An advisory board for the Catholic church will meet tonight to discuss sexual abuse allegations against a local priest and his future with the church, Juneau Diocese officials said.
The Review Board for the Protection of Children and Young People of the Diocese of Juneau, a lay committee set up to investigate sexual abuse allegations within the church, will look at accusations leveled in November against the Rev. Michael Nash of downtown's Cathedral of the Nativity.
Nash, who voluntarily stepped aside from his position at the cathedral when allegations surfaced, is accused of molesting former parishioner Joel Post in the early 1980s. Post alleged he was abused by Nash from age 11 to 15 while on church youth group trips with the priest, according to a letter Post wrote to Bishop Michael Warfel, head of the diocese.
Nash and his attorney, Louis Menendez, have maintained the allegations are false. No criminal charges have been filed. Police and Warfel declined comment on whether any other allegations have been made.
After discussing the allegations, the church review board will recommend to the diocese whether Nash should remain a priest or be defrocked, said Warfel. He did not know when the group would make its recommendation.
"The meeting is confidential, although it's not a big secret we're having one - I thought it was," Warfel said. "Obviously, when the group reaches its decision we will make a statement. I don't know how you would not issue a resolution to such allegations. ... People need to know how it's resolved."

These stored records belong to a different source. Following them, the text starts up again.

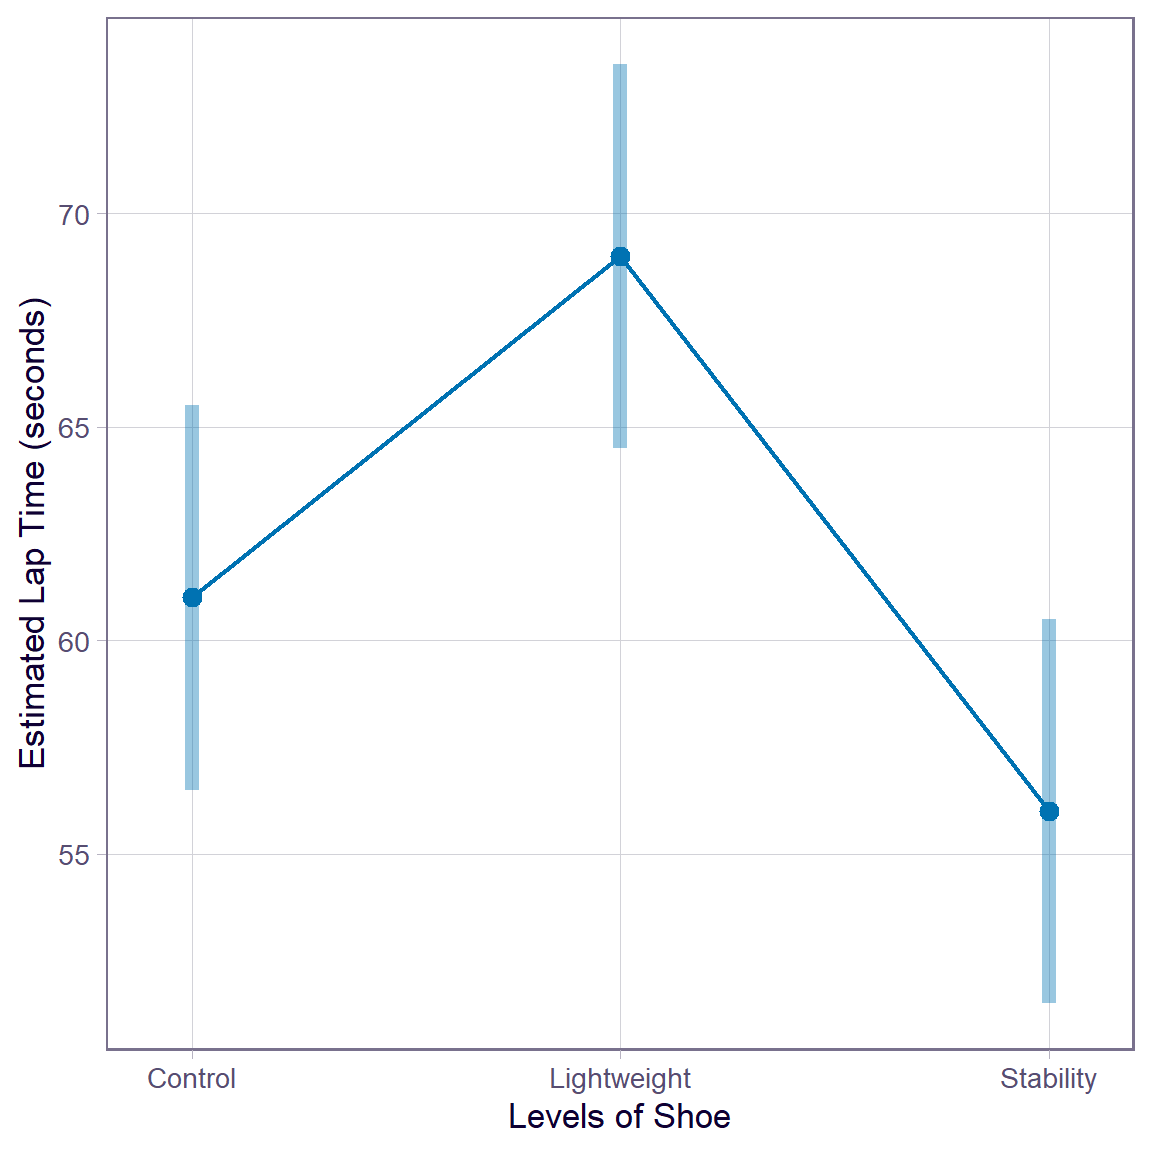
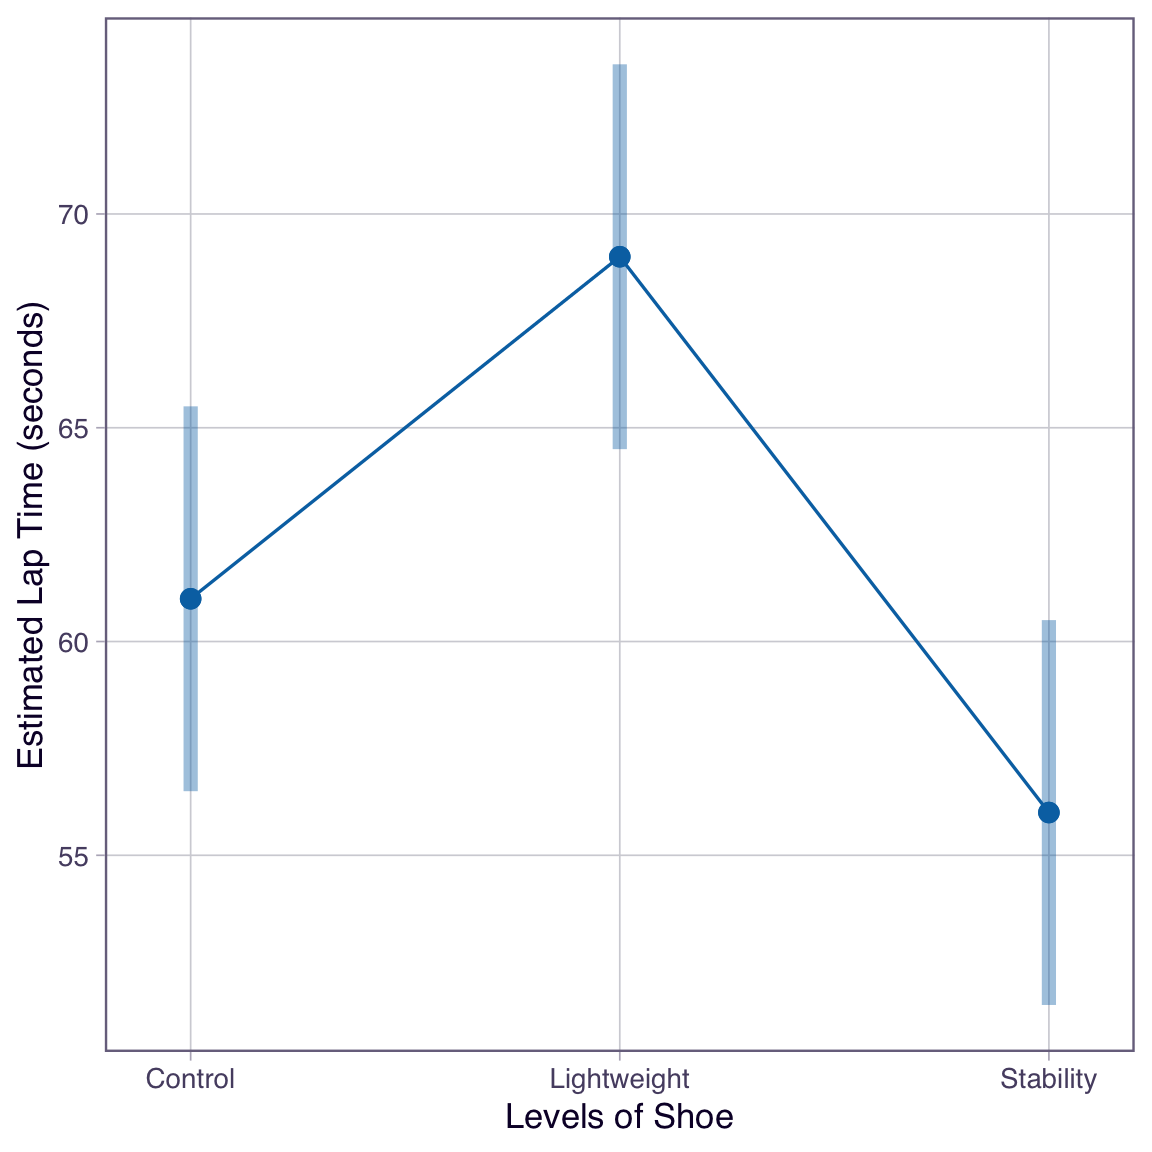
update slides

diff --git a/flipped-style/02-crd/024-slides-Inference-for-Means.html b/flipped-style/02-crd/024-slides-Inference-for-Means.html
@@ -241,7 +241,7 @@
 <div class="cell-output-display">
 <div class="quarto-figure quarto-figure-center">
 <figure>
-<p><img data-src="images/021-blueprint-shoe-type.png" class="quarto-figure quarto-figure-center" style="height:100.0%" width="526"></p>
+<p><img data-src="images/021-blueprint-shoe-type.png" class="quarto-figure quarto-figure-center" style="height:100.0%"></p>
 </figure>
 </div>
 </div>
@@ -394,8 +394,8 @@ Confidence level used: 0.95 </code></pre>
 </section>
 <section id="interpretation-of-results" class="slide level2">
 <h2>Interpretation of Results</h2>
-<p>The estimated mean 400m lap time for runners wearing the control shoe is 62 seconds (s.e. = 1.41).</p>
-<p>We are 95% confident the population mean 400m lap time for all runners wearing the control shoe is between 51.5 and 60.5 seconds.</p>
+<p>The estimated mean 400m lap time for runners wearing the control shoe is 61 seconds (s.e. = 1.41).</p>
+<p>We are 95% confident the population mean 400m lap time for all runners wearing the control shoe is between 56.5 and 65.5 seconds.</p>
 <p>These results apply to all runner similar to those in our study under similar conditions.</p>
 
 </section>
@@ -617,80 +617,42 @@ Confidence level used: 0.95 </code></pre>
       });
     </script>
     
-
     <script>
-
       // htmlwidgets need to know to resize themselves when slides are shown/hidden.
-
       // Fire the "slideenter" event (handled by htmlwidgets.js) when the current
-
       // slide changes (different for each slide format).
-
       (function () {
-
         // dispatch for htmlwidgets
-
         function fireSlideEnter() {
-
           const event = window.document.createEvent("Event");
-
           event.initEvent("slideenter", true, true);
-
           window.document.dispatchEvent(event);
-
         }
-
-    
 
         function fireSlideChanged(previousSlide, currentSlide) {
-
           fireSlideEnter();
 
-    
-
           // dispatch for shiny
-
           if (window.jQuery) {
-
             if (previousSlide) {
-
               window.jQuery(previousSlide).trigger("hidden");
-
             }
-
             if (currentSlide) {
-
               window.jQuery(currentSlide).trigger("shown");
-
             }
-
           }
-
         }
-
-    
 
         // hookup for slidy
-
         if (window.w3c_slidy) {
-
           window.w3c_slidy.add_observer(function (slide_num) {
-
             // slide_num starts at position 1
-
             fireSlideChanged(null, w3c_slidy.slides[slide_num - 1]);
-
           });
-
         }
 
-    
-
       })();
-
     </script>
-
-    
 
     <script id="quarto-html-after-body" type="application/javascript">
       window.document.addEventListener("DOMContentLoaded", function (event) {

Menendez and canonical attorney Thomas Brundage of Milwaukee, Wis., will represent Nash at the meeting tonight. Menendez and Warfel declined comment on details of tonight's agenda. Brundage was en route to Juneau and could not be reached for comment. Post also could not be reached for comment.
Warfel said if the group finds no evidence to support the allegations, Nash may be moved to another diocese because, "a lot of harm has already been done here, even if he is cleared of all accusations."
If the group finds enough evidence to recommend Nash be defrocked, the recommendation will go to the Vatican, which makes the final decision, Warfel said. Nash also could choose to leave the priesthood on his own, Warfel said.
"I'm sure we'll have to give some indication of 'why' if the group finds the accusations are credible, but I don't think people would benefit from hearing all the particulars," Warfel said. "They won't get a verbatim account. I don't think anyone would read a verbatim account."
If police produce evidence to substantiate Post's claims, Nash can't face state criminal charges. State prosecutors said the alleged crime falls outside the statute of limitations.
Former District Attorney Sue McLean said when a crime is committed and not reported for several years, the law at the time the alleged crime was committed is the law used by prosecutors.
The last year of the alleged abuse, according to Post, was 1982. That year, the statute of limitations on sexual abuse of a minor from that year extended out about five years, said District Attorney Rick Svobodny. Since then the limitation has been lengthened to about 10 years for sexual abuse cases, Svobodny said.
Melanie Plenda can be reached firstname.lastname@example.org.